Death Becomes Her
There is beauty and wonderful aesthetics to be found in the derelict, the mundane and the forgotten.
A photograph is just as much photons on a sensor as they are a picture, hung on the wall. Or a memory, and when taken in participation of an activity freeze that moment in time. Halting further decay, presenting the illusion of immortality.
Calke Abbey tells the story of the dramatic decline of a country house estate. Before the National Trust received ownership of the estate in 1985, most of the house had remained untouched since the 1880’s. Remedial work has been undertaken yet no restoration has been applied. The interiors are almost as they were presented in 1985, the decay of the building and its interiors are halted, not reversed.
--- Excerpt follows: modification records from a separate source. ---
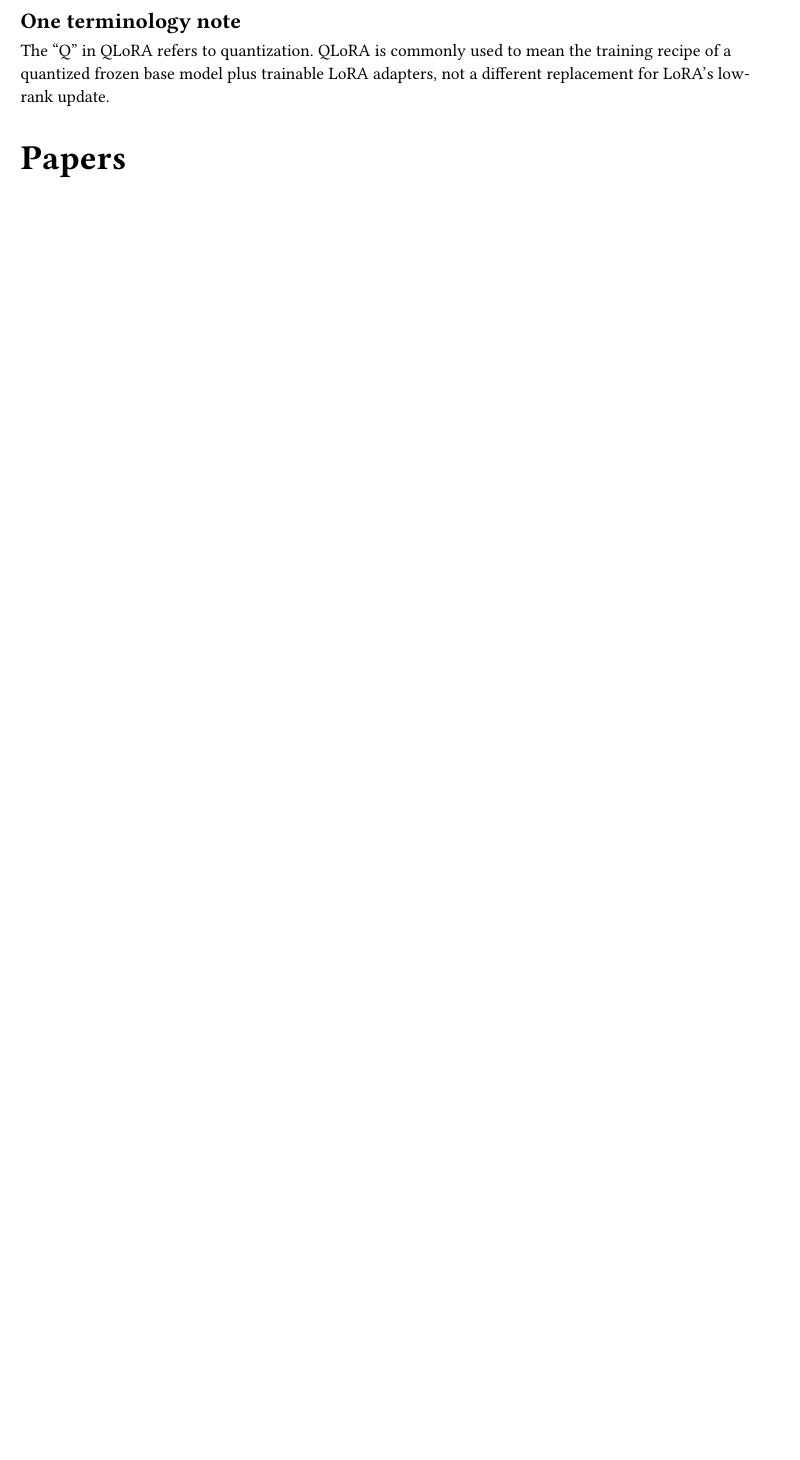
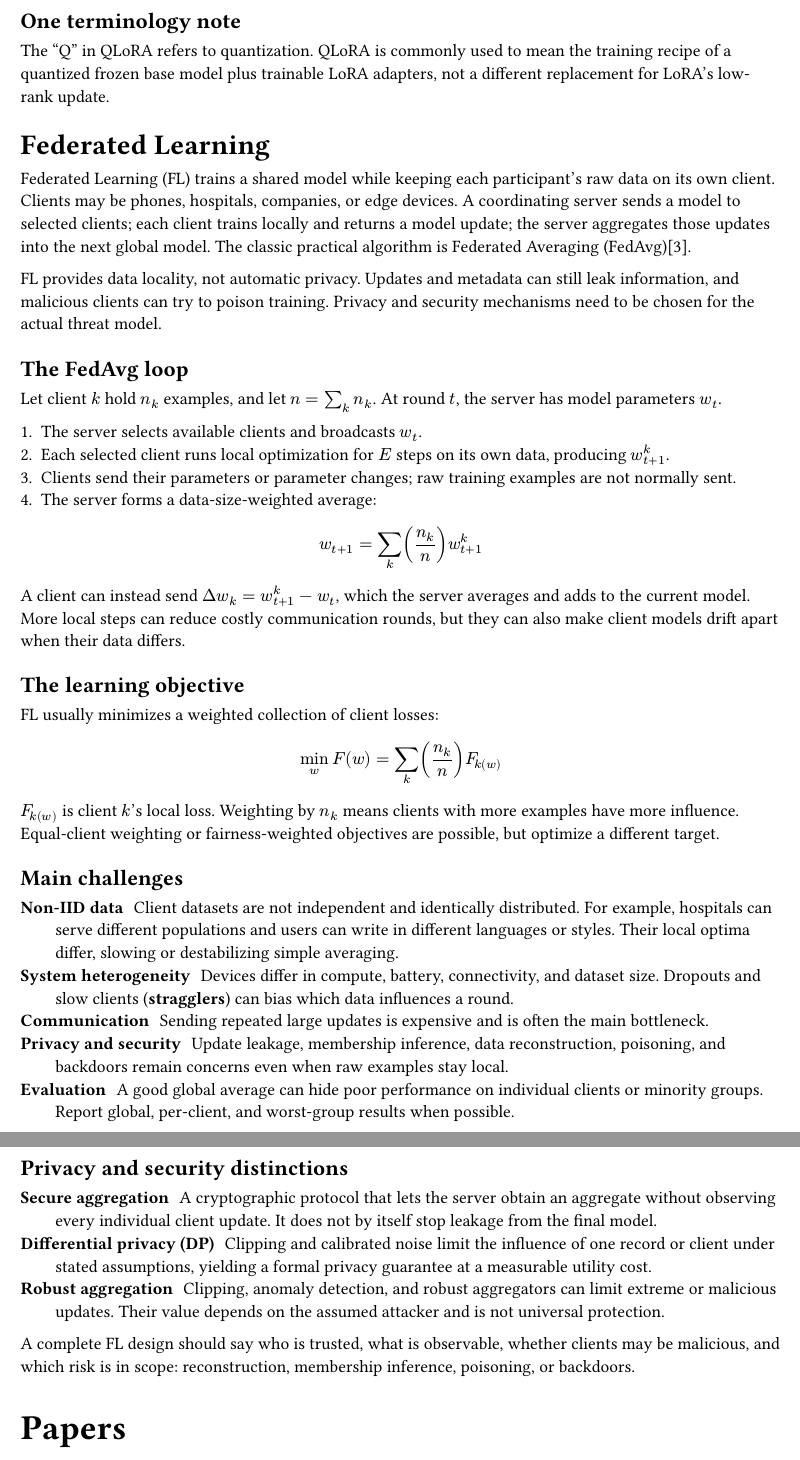
Before and after one commit to cccccabbage/Distributed-LLMs, a Typst document (Distributed-LLMs.typ): part of page 4 of 4 before the commit and two parts of pages 4 and 5 of 5 after it, the two joined at a grey line, cut so that both start at the same text, the shorter picture padded with empty space. Compiled offline with Typst 0.15.

Commit message:
Federated Learning

```diff
--- a/Distributed-LLMs.typ
+++ b/Distributed-LLMs.typ
@@ -185,6 +185,76 @@
 The “Q” in QLoRA refers to quantization. QLoRA is commonly used to mean the training recipe of a
 quantized frozen base model plus trainable LoRA adapters, not a different replacement for LoRA's
 low-rank update.
+
+== Federated Learning
+
+Federated Learning (FL) trains a shared model while keeping each participant's raw data on its own
+client. Clients may be phones, hospitals, companies, or edge devices. A coordinating server sends a
+model to selected clients; each client trains locally and returns a model update; the server
+aggregates those updates into the next global model. The classic practical algorithm is Federated
+Averaging (FedAvg)@mcmahanCommunicationEfficientLearningDeep2023.
+
+FL provides data locality, not automatic privacy. Updates and metadata can still leak information,
+and malicious clients can try to poison training. Privacy and security mechanisms need to be chosen
+for the actual threat model.
+
+=== The FedAvg loop
+
+Let client $k$ hold $n_k$ examples, and let $n = sum_k n_k$. At round $t$, the server has model
+parameters $w_t$.
+
+1. The server selects available clients and broadcasts $w_t$.
+2. Each selected client runs local optimization for $E$ steps on its own data, producing
+  $w_(t+1)^k$.
+3. Clients send their parameters or parameter changes; raw training examples are not normally sent.
+4. The server forms a data-size-weighted average:
+
+$
+  w_(t+1) = sum_k (n_k / n) w_(t+1)^k
+$
+
+A client can instead send $Delta w_k = w_(t+1)^k - w_t$, which the server averages and adds to the
+current model. More local steps can reduce costly communication rounds, but they can also make
+client models drift apart when their data differs.
+
+=== The learning objective
+
+FL usually minimizes a weighted collection of client losses:
+
+$
+  min_w F(w) = sum_k (n_k / n) F_k(w)
+$
+
+$F_k(w)$ is client $k$'s local loss. Weighting by $n_k$ means clients with more examples have more
+influence. Equal-client weighting or fairness-weighted objectives are possible, but optimize a
+different target.
+
+=== Main challenges
+
+/ Non-IID data: Client datasets are not independent and identically distributed. For example,
+  hospitals can serve different populations and users can write in different languages or styles.
+  Their local optima differ, slowing or destabilizing simple averaging.
+/ System heterogeneity: Devices differ in compute, battery, connectivity, and dataset size. Dropouts
+  and slow clients (*stragglers*) can bias which data influences a round.
+/ Communication: Sending repeated large updates is expensive and is often the main bottleneck.
+/ Privacy and security: Update leakage, membership inference, data reconstruction, poisoning, and
+  backdoors remain concerns even when raw examples stay local.
+/ Evaluation: A good global average can hide poor performance on individual clients or minority
+  groups. Report global, per-client, and worst-group results when possible.
+
+=== Privacy and security distinctions
+
+/ Secure aggregation: A cryptographic protocol that lets the server obtain an aggregate without
+  observing every individual client update. It does not by itself stop leakage from the final model.
+/ Differential privacy (DP): Clipping and calibrated noise limit the influence of one record or
+  client under stated assumptions, yielding a formal privacy guarantee at a measurable utility cost.
+/ Robust aggregation: Clipping, anomaly detection, and robust aggregators can limit extreme or
+  malicious updates. Their value depends on the assumed attacker and is not universal protection.
+
+A complete FL design should say who is trusted, what is observable, whether clients may be
+malicious, and which risk is in scope: reconstruction, membership inference, poisoning, or
+backdoors.
+
 = Papers
 
 = References
```
Also changed, not shown: reference.bib (+17 -0 lines).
Most subjects photographed are, just by virtue of being photographed, touched with pathos. An ugly or grotesque subject may be moving because it has been dignified by the attention of the photographer. A beautiful subject can be the object of rueful feelings, because it has aged or decayed or no longer exists. All photographs are momento mori. To take a photograph is to participate in another person’s (or thing’s) mortality, vulnerability, mutability. Precisely by slicing out this moment and freezing it, all photographs testify to time’s relentless melt.
Susan Sontag, 1973